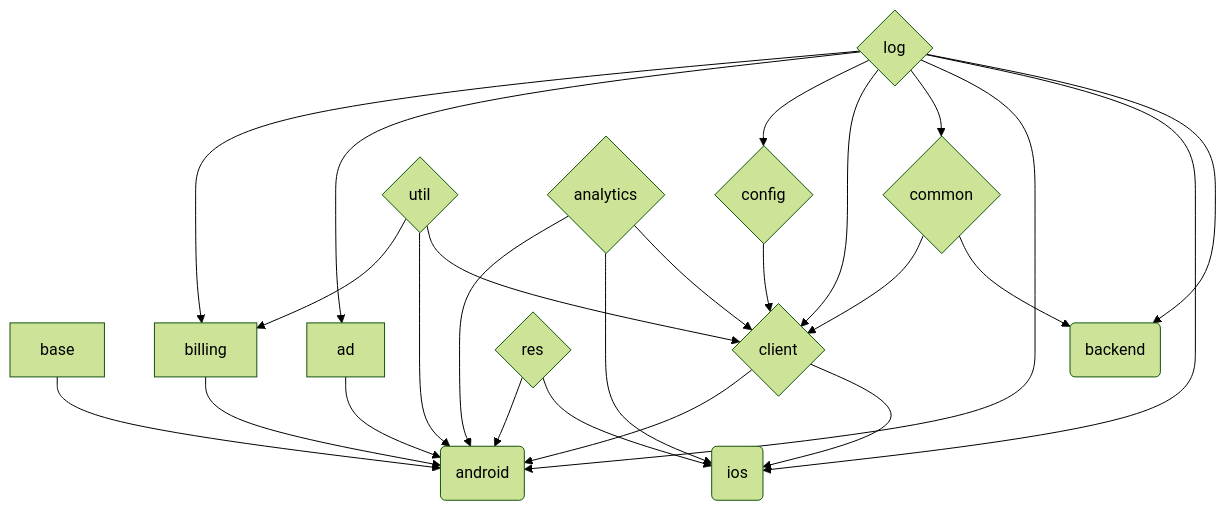
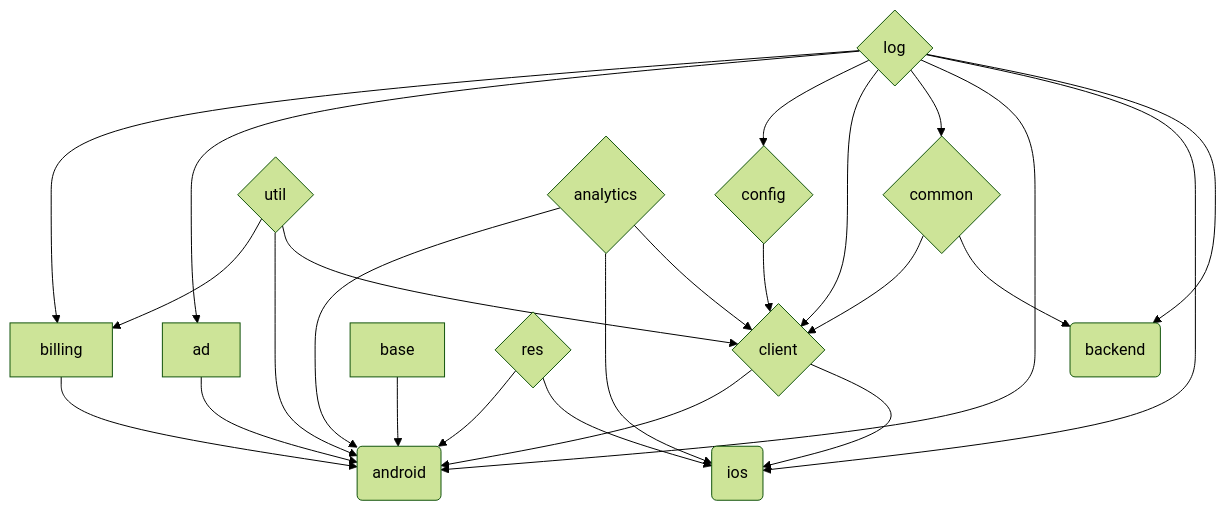
The first of 3 diagrams in README.md (Oztechan/CCC), drawn with Mermaid (forest theme) before and after one commit.

Commit message:
[#1156] update README.md

````diff
--- a/README.md
+++ b/README.md
@@ -28,42 +28,41 @@
 ```mermaid
 graph TD;
-
-base --> android
 
 log{log} --> billing
 log --> ad
 log --> config
 log --> client
 log --> common
 log --> android
 log --> ios
 log --> backend
 
 util{util} --> billing
 util --> android
 util --> client
+
+base --> android
 
 billing-->android
 
 ad-->android
 
 config{config}-->client
 
 analytics{analytics} --> android
 analytics --> ios
 analytics-->client
 
 res{res}-->android
 res-->ios
 
 client{client}-->android
 client-->ios
 
 common{common}-->client
 common-->backend
 
 android(android)
 ios(ios)
 backend(backend)
-
 ```
````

--------------------------------------------------

*Required work:*
The word "client" appears on some lines of the data above; count those lines and return only the number.

*Response:*
7